It’s a funny thing, New Year’s Day. Whether or not you happen to be nursing the standard Trivial-Pursuit-and-Hootenanny hangover or attempting to recover from the no less intense mess of aches and pains that result from a night kick-started by a policeman at Southwark station informing you, by means of enquiry into whether or not you’re going to the rave, that apparently you’re going to a rave (and believe me, it came as a shock), there is still something about the first day of the year which makes us hanker for something simultaneously familiar enough to sooth the headache, yet new and exciting enough to keep us hoping that this year, things might be different. To say that I found the perfect option, in my New Year’s Day trip up to Stratford to see the new Matilda musical, based on the book by Roald Dahl and with music and lyrics by Tim Minchin, would be so grossly beyond all levels of understatement that I’m not even going acknowledge that I just wrote it down.
As I may have mentioned in previous articles, I’m a Roald Dahl sort of person. With this in mind, on first hearing that the RSC was planning to turn one of the most pivotal books of my childhood into an all-singing, all-dancing musical, my emotions, to say the least, were mixed. The fact that Tim Minchin, of “Inflatable You” fame, was billed as both composer and lyricist admittedly went some way to allaying my fears, and the fact that the Americanised movie adaptation of the book is already the best thing ever committed to film aside from Clueless certainly helped, but even so, I still had my doubts. Suffice it to say, I needn’t have worried. Matilda, A Musical is theatre adaptation at its very, very best. Telling the story of a feisty little girl with extraordinary brainpower and her fight against the seemingly endless injustices of a cartoon-like adult world, the musical retains all the well-loved chaos and creativity of the original story, yet with additions and embellishments which add dimension and richness without ever compromising the darkly delightful heart of the book. Dennis Kelly, as adaptor, has created a vision that is, at once, mean-spirited and miraculous. Matilda is surrounded by the pantomime barbarism of adults; detested at home by her telly-obsessed parents (played to ‘Gor-Blimey perfection by Josie Walker and Paul Kaye) and terrorised at school by a truly diabolical incarnation of the infamous Miss Trunchbull, who is played by Bertie Carvel in what will surely be one of the great comedy performances of the year.
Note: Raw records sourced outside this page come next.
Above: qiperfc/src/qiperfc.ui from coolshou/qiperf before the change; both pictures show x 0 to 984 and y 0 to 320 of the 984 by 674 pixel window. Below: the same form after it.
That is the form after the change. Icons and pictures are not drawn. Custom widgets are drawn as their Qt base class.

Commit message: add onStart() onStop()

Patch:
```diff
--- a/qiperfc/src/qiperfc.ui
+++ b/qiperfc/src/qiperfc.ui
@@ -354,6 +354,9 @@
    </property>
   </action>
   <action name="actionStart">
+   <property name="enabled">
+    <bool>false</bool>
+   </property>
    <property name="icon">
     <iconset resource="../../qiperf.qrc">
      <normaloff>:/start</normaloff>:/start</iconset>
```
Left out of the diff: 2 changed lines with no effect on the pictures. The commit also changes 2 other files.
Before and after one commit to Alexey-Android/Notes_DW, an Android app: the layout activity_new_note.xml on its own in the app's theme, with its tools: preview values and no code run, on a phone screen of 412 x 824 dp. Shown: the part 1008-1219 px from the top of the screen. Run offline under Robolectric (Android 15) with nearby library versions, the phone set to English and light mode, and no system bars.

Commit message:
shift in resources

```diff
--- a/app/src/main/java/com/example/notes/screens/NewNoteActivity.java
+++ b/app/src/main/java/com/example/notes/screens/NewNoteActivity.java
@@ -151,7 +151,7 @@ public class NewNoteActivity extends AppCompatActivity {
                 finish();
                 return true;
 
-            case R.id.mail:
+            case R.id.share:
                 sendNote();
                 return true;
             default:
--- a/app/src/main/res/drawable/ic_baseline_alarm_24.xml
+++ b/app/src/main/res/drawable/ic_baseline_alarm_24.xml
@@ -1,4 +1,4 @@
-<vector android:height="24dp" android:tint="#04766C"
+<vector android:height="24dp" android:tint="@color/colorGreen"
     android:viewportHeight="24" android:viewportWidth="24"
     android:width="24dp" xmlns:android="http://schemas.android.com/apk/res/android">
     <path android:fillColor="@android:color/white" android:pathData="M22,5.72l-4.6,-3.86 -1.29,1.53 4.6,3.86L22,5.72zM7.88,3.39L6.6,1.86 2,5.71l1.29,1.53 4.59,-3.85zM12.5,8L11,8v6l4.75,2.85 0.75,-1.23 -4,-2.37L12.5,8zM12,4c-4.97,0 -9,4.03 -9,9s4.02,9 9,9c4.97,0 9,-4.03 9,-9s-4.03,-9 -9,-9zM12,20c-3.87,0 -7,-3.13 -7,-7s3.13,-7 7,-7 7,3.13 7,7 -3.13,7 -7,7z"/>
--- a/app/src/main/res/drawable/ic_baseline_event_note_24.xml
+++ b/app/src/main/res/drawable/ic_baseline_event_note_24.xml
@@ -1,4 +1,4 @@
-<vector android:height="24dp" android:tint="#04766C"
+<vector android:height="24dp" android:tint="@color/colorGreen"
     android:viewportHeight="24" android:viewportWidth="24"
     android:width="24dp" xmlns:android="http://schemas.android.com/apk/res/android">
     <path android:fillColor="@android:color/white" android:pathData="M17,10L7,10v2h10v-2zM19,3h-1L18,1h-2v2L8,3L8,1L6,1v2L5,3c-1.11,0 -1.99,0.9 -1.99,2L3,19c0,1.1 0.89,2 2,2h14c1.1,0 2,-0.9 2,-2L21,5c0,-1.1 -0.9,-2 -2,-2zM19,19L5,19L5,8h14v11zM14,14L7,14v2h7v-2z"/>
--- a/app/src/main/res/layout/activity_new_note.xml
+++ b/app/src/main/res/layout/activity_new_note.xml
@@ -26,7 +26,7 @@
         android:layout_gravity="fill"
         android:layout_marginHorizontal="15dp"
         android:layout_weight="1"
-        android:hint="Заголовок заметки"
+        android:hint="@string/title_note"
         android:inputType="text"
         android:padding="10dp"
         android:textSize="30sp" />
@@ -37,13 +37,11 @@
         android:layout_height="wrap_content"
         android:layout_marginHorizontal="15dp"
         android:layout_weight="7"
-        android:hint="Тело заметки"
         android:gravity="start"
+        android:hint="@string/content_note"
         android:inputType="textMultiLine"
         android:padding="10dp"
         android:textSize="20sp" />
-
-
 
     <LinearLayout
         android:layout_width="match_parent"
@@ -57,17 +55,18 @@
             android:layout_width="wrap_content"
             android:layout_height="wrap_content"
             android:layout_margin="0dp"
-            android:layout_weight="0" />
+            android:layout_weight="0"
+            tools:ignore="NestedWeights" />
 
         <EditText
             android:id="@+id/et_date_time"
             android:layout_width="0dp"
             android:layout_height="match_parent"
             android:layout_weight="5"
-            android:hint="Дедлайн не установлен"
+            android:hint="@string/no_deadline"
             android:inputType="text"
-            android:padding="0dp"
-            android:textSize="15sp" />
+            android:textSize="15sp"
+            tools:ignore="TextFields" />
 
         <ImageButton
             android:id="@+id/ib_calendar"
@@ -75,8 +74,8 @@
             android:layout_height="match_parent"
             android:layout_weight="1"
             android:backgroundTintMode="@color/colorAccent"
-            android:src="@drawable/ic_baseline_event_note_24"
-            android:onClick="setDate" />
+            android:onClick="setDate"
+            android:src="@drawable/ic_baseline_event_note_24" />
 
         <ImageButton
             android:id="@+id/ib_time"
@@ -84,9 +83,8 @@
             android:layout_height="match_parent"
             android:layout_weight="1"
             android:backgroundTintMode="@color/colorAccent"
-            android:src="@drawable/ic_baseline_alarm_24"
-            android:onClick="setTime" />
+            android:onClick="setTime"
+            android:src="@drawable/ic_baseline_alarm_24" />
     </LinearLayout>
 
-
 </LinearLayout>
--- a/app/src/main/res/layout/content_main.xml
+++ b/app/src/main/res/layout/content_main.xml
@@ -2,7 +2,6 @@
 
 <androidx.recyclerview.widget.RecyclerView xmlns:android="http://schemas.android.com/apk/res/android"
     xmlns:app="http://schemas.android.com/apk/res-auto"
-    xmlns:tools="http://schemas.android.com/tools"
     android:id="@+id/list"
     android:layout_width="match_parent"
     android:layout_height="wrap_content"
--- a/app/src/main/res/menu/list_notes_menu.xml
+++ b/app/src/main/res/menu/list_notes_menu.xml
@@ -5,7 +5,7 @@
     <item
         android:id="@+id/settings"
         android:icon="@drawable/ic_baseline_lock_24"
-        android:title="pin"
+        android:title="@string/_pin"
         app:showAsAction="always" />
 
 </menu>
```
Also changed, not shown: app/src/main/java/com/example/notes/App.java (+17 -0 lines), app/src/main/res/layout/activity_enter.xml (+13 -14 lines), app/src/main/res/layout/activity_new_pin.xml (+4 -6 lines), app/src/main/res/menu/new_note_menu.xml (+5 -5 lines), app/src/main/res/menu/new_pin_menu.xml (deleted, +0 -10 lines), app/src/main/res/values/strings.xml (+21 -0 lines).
The music is an ebullient masterpiece from start to finish, with an anarchic delight and cheeky technical complexity that could not be more Tim Minchin. The lyrics are of a level of comedic brilliance only to be expected from the man who once told us that “if you open your mind too much your brain will fall out”, although they are, at times, rather let down by a remarkably poor sound balance which should really have been spotted during technical rehearsals. “Miracle”, “Naughty” and “The Children are Revolting” are comedic show-stoppers of the highest order, whilst numbers like “Quiet” and “When I Grow Up” have all the unexpected poignancy needed for the heart of a musical otherwise so preoccupied with chaotic black comedy. Of course, the true heart of this story, perhaps most especially in Kelly’s version, is Matilda herself; a voracious reader and opponent of injustice who, in this incarnation, also becomes a prophetic storyteller who magically prefigures the plight of her one adult champion, Miss Honey. Josie Griffiths (one of three girls playing Matilda) is a fantastically natural and talented singer and performer, making a character who might otherwise have been gratingly precocious wonderfully sympathetic. She is counterbalanced by an exuberant child cast, a sweetly stoic Miss Honey (Lauren Ward) and a Trunchbull so wittily conceived and so skilfully portrayed that Carvel somehow manages to suggest, in the words of Michael Billington, “an unusually athletic Richard III” in a gym slip.
Matilda, A Musical, is a riotous affair; a special effects extravaganza in which children are swung around by their hair and lifted off the ground by their ears, all surrounded by a kaleidoscopic explosion of a set, designed around the letters of the alphabet. As family entertainment, it is an absolute joy, with all that is dark and disgusting about Roald Dahl there to keep children and adults alike entertained and to remind both that sometimes, everyone needs to be a little bit naughty. All in all, I think there’s a reason why critics are hailing this production as “the best British musical since Billy Elliot”. It’s because it is.
(And just by the by, I don’t mean to drop names when I’m already over my word limit, but given that I spotted two highly influential West End producers in the audience just in front of me, I think it might be safe to assume that anyone not lucky enough to get tickets this time around probably won’t have to wait too long for this production to roll on up to London. I’m just saying.)